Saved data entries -
──────────
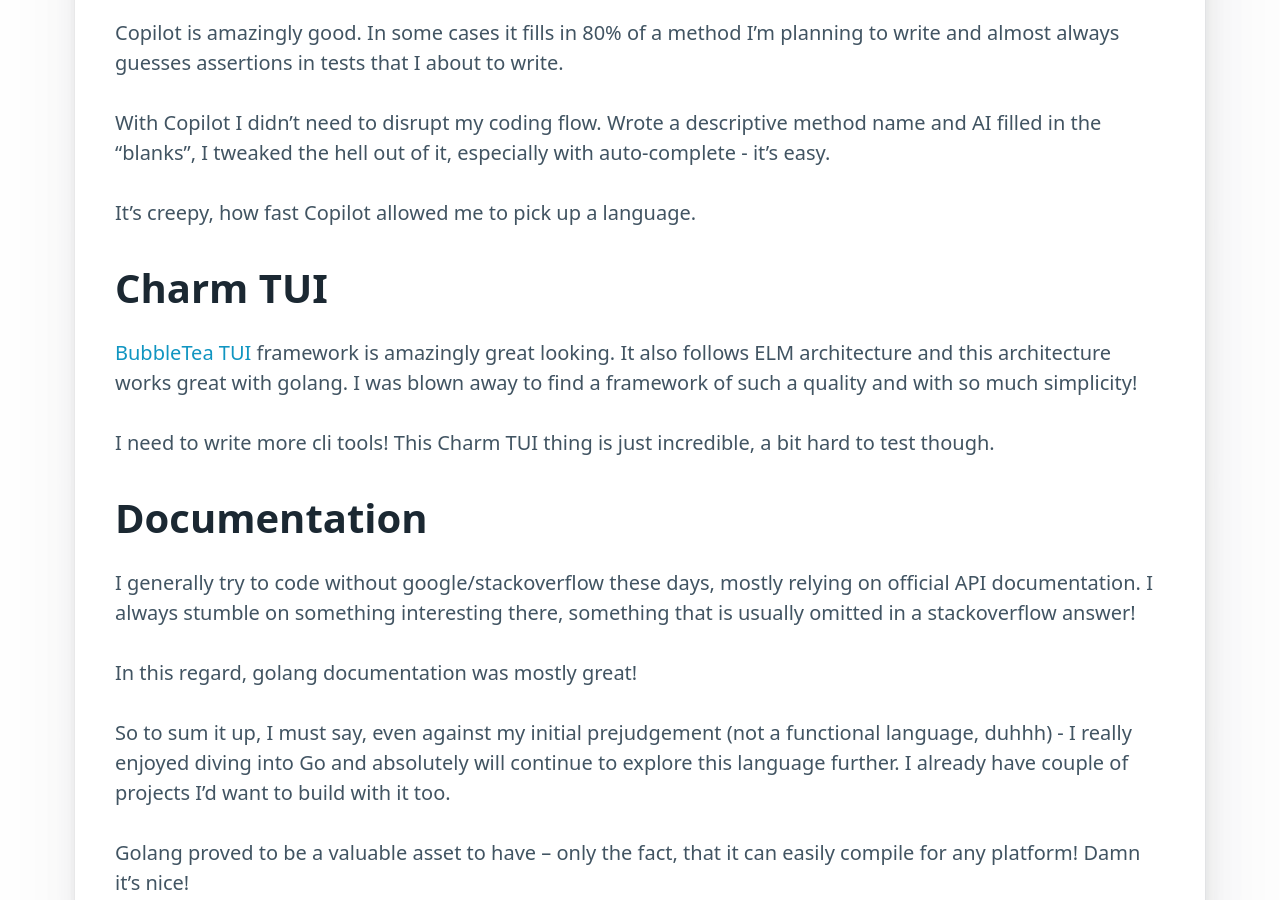
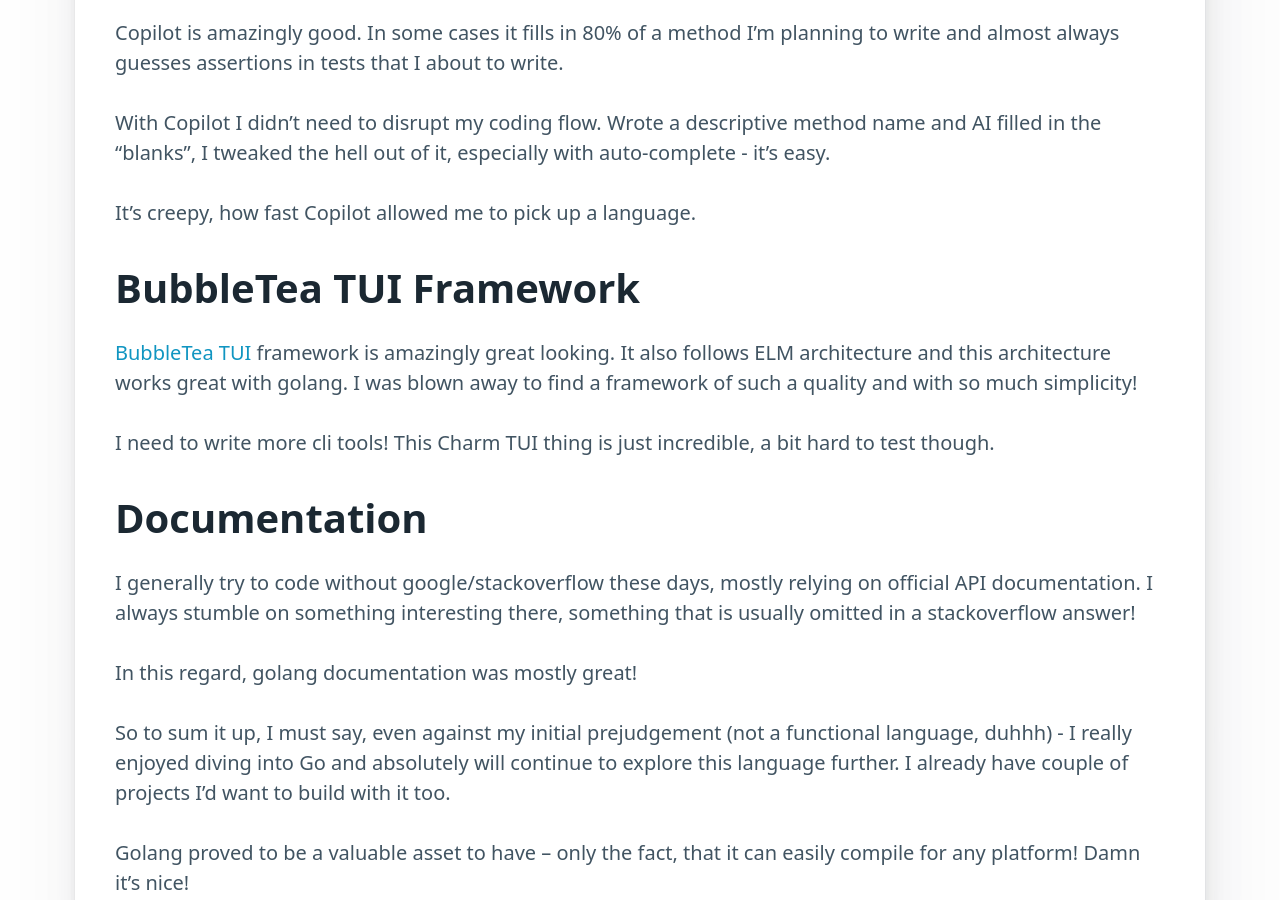
Before and after one commit to skatkov/skatkov.com, a Jekyll site: the page built from _posts/2022-08-21-stoic-go.md, in a window 1280 px wide and 900 px high, scrolled down 1044 px. Built offline with Jekyll 4.4.1, drawn with Linux system fonts in a browser that asks for light colours.

Commit message:
Update 2022-08-21-stoic-go.md

```diff
--- a/_posts/2022-08-21-stoic-go.md
+++ b/_posts/2022-08-21-stoic-go.md
@@ -24,7 +24,7 @@
 
 It's creepy, how fast Copilot allowed me to pick up a language.
 
-# Charm TUI
+# BubbleTea TUI Framework
 [BubbleTea TUI](https://github.com/charmbracelet/bubbletea) framework is amazingly great looking. It also follows ELM architecture and this architecture works great with golang. I was blown away to find a framework of such a quality and with so much simplicity!
 
 I need to write more cli tools! This Charm TUI thing is just incredible, a bit hard to test though.
```
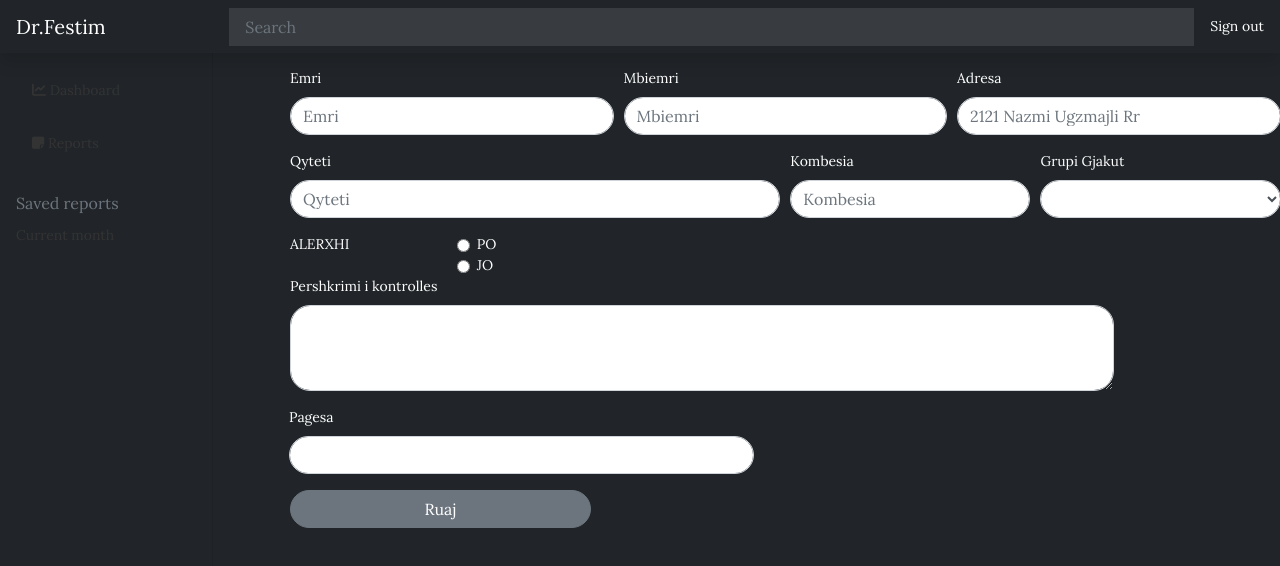
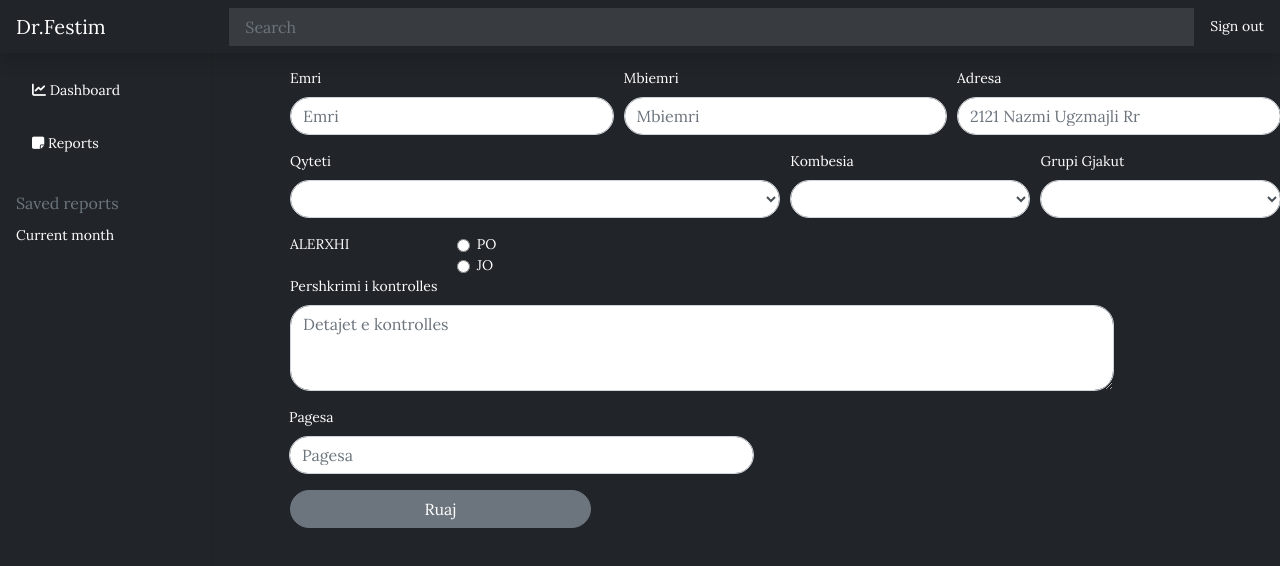
Before and after one commit to festimii/projekt, a Vue app: page /panel in a window 1280 px wide. Shown: the top 566 px of the page. Built offline with nearby package versions, Linux system fonts and the light colour scheme; no server answers; sample sign-in values are in the browser's storage; some icons are missing.

Commit message:
UI clean code

```diff
--- a/src/assets/sidenav.css
+++ b/src/assets/sidenav.css
@@ -103,7 +103,7 @@ body {
   }
   .sidebar .nav-link {
       font-weight: 500;
-      color: #333;
+      color: white;
   }
   .flex-column {
       flex-direction: column !important;
--- a/src/components/DocForm.vue
+++ b/src/components/DocForm.vue
@@ -47,28 +47,42 @@
       <div class="form-row">
         <div class="col-md-6 mb-3">
           <label for="validationCustom03">Qyteti</label>
-          <input
-            type="text"
+          <select
             class="form-control"
-            id="validationCustom03"
+            id="validationCustom05"
             placeholder="Qyteti"
             required
             v-model="user.qyteti"
-          />
+          >
+            <option>I Papercaktuar</option>
+            <option>Prishtina</option>
+            <option>Prizren</option>
+            <option>Ferizaj</option>
+            <option>Pejë</option>
+            <option>Gjakovë</option>
+            <option>Gjilan</option>
+            <option>Mitrovicë</option>
+
+          </select>
           <div class="invalid-feedback">
             Please provide a valid city.
           </div>
         </div>
         <div class="col-md-3 mb-3">
           <label for="validationCustom04">Kombesia</label>
-          <input
-            type="text"
+          <select
+
             class="form-control"
             id="validationCustom04"
-            placeholder="Kombesia"
+            aria-placeholder="Kombesia"
             required
             v-model="user.kombsia"
-          />
+          >
+           <option>I Papercaktuar</option>
+            <option>Shqiptar</option>
+            <option>Serbian</option>
+            <option>Other</option>
+          </select>
           <div class="invalid-feedback">
             Please provide a valid state.
           </div>
@@ -80,6 +94,7 @@
             id="validationCustom05"
             required
             v-model="user.gjaku"
+            aria-placeholder="Gr.Gjaku"
           >
             <option>I Papercaktuar</option>
             <option>A+</option>
@@ -137,6 +152,7 @@
               class="form-control"
               id="exampleFormControlTextarea1"
               v-model="user.pershkrimi"
+              placeholder="Detajet e kontrolles"
               rows="3"
             ></textarea>
           </div>
@@ -149,7 +165,7 @@
           class="form-control"
           id="validationCustom03"
           v-model="user.pagesa"
-          placeholder=""
+          placeholder="Pagesa"
           required
         />
         <div class="invalid-feedback">
--- a/src/views/Panel.vue
+++ b/src/views/Panel.vue
@@ -129,7 +129,7 @@ body {
 }
 .sidebar .nav-link {
   font-weight: 500;
-  color: #333;
+  color: white;
 }
 .flex-column {
   flex-direction: column !important;
--- a/src/views/Rep.vue
+++ b/src/views/Rep.vue
@@ -206,7 +206,7 @@ body {
 }
 .sidebar .nav-link {
   font-weight: 500;
-  color: #333;
+  color: white;
 }
 .flex-column {
   flex-direction: column !important;
```
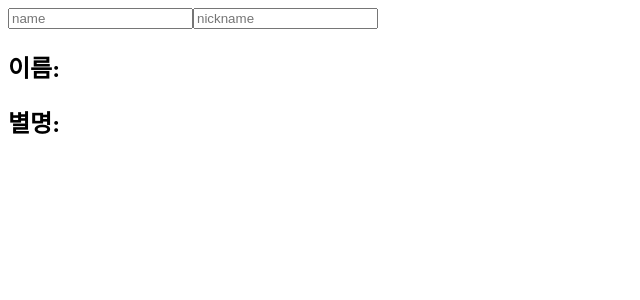
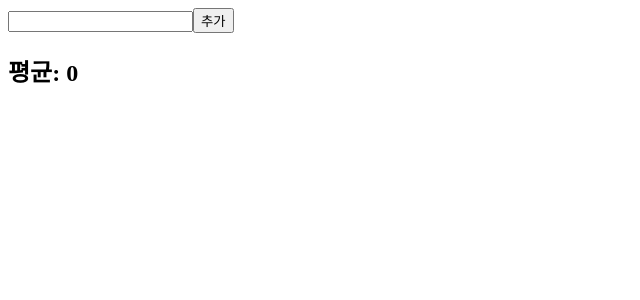
Before and after one commit to walden4u/react-study, a React (Create React App) app: page / in a window 1280 px wide. Shown: the top 300 px of the page, without its empty margins (0-640 px from the left). Built offline with nearby package versions, Linux system fonts and the light colour scheme.

Commit message:
8_useMemo_1

```diff
--- /dev/null
+++ b/Component/Average.js
@@ -0,0 +1,35 @@
+import React, { useState } from 'react';
+
+const calculateAverage = (numbers) => {
+  console.log('평균값 계산중');
+  if (numbers.length === 0) return 0;
+  const sum = numbers.reduce((acc, cur) => acc + cur);
+  return sum / numbers.length;
+};
+
+const Average = () => {
+  const [numbers, setNumbers] = useState([]);
+  const [inputValue, setInputValue] = useState('');
+
+  const onChangeInput = (e) => {
+    setInputValue(e.target.value);
+  };
+
+  const onClickButton = () => {
+    const nextNumbers = numbers.concat(parseInt(inputValue, 10));
+    setNumbers(nextNumbers);
+    setInputValue('');
+  };
+
+  const numbersList = numbers.map((v, i) => <li key={i}>{v}</li>);
+  return (
+    <>
+      <input onChange={onChangeInput} value={inputValue} />
+      <button onClick={onClickButton}>추가</button>
+      <ul>{numbersList}</ul>
+      <h2>평균: {calculateAverage(numbers)}</h2>
+    </>
+  );
+};
+
+export default Average;
--- a/src/App.js
+++ b/src/App.js
@@ -1,5 +1,5 @@
 import './App.css';
-import ScrollBox from '../Component/8_InfoReducer';
+import ScrollBox from '../Component/Average';
 
 const App = () => {
   return (
```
──────────
Task directions -
Look over the records above and say how many lines hold the word "class", giving the number alone.

Response below -
10